§ **What is expected**: In the records below, find each line that holds "changed" and return it.
(Data in this exercise Opens)
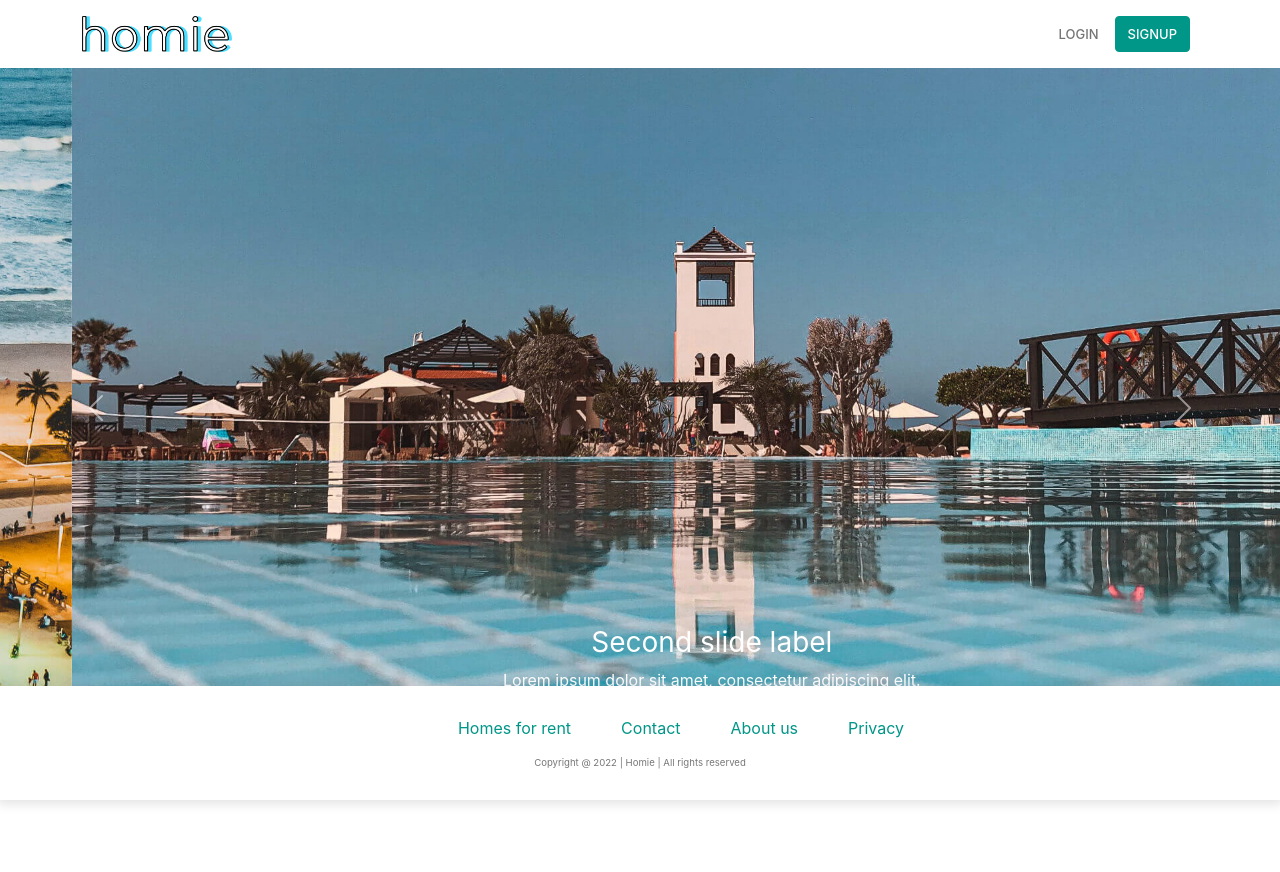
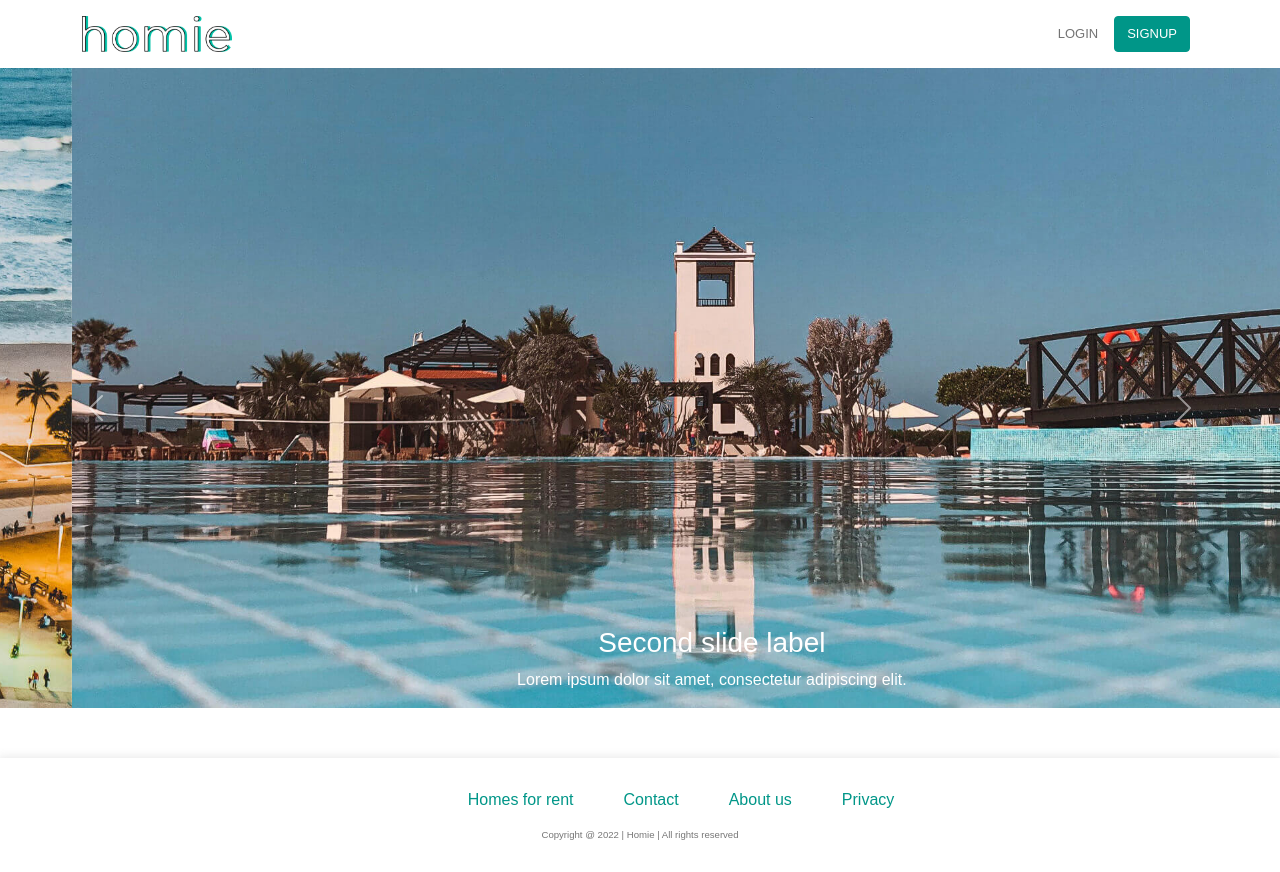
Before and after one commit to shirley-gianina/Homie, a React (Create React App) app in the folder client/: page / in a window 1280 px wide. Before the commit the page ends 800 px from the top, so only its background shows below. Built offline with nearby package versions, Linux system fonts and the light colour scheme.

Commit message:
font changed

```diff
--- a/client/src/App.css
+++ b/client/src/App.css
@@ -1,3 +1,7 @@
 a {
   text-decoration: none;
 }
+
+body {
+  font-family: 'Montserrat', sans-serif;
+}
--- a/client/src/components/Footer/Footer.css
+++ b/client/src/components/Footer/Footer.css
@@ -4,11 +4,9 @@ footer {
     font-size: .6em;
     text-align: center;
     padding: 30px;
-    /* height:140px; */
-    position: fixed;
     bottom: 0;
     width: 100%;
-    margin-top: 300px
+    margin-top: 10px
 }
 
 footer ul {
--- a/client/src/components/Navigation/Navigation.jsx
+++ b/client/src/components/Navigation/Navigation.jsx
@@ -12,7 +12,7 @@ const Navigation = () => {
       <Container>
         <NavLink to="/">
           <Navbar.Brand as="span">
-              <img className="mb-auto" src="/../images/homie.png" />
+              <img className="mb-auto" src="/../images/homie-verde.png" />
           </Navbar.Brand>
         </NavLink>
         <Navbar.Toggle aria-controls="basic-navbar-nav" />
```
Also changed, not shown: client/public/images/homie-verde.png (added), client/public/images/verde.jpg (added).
(Data in this exercise Closes)
(Data in this exercise Opens)
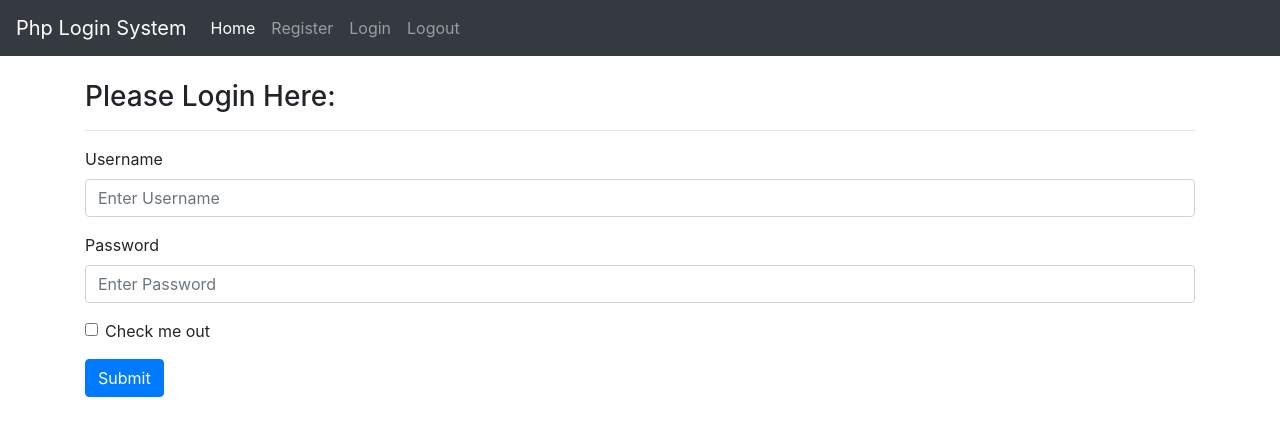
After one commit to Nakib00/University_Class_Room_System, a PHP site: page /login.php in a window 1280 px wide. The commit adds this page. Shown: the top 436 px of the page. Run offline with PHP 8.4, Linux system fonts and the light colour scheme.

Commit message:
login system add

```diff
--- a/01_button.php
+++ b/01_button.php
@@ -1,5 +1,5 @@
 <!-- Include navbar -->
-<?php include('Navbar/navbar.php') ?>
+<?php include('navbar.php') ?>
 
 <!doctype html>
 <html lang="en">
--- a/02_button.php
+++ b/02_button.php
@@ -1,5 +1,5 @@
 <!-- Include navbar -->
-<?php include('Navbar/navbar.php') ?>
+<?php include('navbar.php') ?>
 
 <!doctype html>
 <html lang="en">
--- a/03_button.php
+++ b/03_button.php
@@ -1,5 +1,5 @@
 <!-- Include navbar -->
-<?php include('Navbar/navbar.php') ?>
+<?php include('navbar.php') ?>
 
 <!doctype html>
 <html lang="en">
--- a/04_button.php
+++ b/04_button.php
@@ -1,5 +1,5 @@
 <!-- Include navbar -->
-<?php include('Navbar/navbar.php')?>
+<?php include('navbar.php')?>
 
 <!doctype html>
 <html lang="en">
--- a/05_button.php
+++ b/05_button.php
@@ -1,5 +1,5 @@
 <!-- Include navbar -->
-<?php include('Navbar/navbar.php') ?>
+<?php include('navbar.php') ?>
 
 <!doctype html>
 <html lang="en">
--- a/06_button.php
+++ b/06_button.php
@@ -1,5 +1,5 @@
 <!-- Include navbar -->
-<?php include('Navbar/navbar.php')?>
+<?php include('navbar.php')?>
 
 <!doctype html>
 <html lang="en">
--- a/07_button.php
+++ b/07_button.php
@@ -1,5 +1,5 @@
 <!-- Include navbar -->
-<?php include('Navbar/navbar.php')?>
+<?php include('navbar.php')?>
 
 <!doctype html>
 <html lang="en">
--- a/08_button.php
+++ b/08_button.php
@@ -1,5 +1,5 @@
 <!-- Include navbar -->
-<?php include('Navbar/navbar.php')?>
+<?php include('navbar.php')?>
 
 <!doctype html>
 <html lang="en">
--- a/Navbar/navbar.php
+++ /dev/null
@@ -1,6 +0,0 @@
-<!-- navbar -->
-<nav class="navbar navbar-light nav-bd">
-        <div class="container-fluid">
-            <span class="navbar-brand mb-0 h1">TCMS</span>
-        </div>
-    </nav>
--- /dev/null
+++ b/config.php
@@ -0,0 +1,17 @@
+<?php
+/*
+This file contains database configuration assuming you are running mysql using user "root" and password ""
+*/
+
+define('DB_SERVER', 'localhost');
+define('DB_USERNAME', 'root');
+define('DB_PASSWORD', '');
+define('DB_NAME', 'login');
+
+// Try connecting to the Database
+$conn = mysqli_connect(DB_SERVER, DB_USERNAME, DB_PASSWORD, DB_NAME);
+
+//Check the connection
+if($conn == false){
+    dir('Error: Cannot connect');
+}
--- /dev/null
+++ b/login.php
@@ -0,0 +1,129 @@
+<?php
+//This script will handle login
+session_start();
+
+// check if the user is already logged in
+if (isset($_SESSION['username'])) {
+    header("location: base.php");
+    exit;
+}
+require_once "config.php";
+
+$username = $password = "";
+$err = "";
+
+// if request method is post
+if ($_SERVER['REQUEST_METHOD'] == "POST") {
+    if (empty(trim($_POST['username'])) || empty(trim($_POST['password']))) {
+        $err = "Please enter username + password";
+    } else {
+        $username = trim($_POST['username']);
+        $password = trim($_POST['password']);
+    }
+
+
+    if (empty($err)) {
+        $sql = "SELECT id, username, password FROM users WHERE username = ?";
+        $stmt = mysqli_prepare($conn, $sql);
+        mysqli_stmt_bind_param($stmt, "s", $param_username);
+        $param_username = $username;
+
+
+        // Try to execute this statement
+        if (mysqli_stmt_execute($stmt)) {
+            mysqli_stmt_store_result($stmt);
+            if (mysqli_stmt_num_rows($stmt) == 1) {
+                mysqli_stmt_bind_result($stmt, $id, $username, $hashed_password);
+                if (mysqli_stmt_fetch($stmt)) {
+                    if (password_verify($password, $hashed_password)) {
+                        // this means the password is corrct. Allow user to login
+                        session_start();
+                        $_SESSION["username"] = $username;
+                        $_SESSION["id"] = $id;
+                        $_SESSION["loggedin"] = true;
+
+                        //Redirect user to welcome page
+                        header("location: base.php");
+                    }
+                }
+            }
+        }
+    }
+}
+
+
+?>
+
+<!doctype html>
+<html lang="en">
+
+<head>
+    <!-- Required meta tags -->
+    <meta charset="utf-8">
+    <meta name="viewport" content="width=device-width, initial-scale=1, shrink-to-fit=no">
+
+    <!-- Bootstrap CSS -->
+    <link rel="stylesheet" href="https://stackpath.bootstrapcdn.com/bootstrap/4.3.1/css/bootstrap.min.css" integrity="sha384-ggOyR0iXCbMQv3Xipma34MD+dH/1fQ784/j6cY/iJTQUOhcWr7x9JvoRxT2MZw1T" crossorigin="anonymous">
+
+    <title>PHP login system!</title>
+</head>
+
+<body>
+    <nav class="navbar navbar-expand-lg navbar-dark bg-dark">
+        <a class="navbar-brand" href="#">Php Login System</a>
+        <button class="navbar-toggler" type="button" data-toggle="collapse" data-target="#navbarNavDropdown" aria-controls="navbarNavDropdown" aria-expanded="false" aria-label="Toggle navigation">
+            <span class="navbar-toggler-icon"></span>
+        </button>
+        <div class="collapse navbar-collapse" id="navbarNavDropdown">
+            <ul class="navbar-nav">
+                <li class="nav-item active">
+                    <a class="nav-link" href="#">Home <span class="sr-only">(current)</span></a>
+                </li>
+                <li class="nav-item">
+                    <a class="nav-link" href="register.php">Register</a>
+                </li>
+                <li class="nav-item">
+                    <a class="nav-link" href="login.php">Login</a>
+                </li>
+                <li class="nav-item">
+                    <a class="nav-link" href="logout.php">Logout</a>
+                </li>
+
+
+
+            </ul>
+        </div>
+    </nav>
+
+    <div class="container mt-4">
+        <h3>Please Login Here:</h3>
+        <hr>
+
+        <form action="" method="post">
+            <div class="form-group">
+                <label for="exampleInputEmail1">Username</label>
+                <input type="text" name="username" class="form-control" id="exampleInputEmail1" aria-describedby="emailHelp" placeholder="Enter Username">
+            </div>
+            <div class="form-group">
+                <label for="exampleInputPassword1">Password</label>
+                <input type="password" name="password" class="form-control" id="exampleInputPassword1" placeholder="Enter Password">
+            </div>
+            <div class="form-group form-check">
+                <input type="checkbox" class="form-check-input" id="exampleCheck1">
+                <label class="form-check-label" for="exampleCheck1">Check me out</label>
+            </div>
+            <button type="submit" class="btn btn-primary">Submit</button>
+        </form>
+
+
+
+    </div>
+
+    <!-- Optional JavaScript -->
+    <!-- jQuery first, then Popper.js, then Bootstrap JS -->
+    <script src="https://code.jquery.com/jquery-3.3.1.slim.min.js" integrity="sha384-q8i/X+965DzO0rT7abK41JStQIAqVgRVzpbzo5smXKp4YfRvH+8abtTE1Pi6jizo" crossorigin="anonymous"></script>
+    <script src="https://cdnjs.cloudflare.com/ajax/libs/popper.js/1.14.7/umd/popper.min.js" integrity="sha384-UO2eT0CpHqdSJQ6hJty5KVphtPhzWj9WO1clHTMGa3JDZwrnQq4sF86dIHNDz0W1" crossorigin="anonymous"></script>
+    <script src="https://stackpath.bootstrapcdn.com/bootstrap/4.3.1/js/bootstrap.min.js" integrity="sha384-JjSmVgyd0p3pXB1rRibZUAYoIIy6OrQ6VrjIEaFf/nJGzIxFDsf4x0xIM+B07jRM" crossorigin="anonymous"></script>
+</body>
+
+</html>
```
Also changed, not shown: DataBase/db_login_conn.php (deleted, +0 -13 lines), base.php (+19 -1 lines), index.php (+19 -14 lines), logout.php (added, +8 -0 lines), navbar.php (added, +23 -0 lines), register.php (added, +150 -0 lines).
(Data in this exercise Closes)
§ **Finished task**:
font changed
Also changed, not shown: client/public/images/homie-verde.png (added), client/public/images/verde.jpg (added).
Also changed, not shown: DataBase/db_login_conn.php (deleted, +0 -13 lines), base.php (+19 -1 lines), index.php (+19 -14 lines), logout.php (added, +8 -0 lines), navbar.php (added, +23 -0 lines), register.php (added, +150 -0 lines).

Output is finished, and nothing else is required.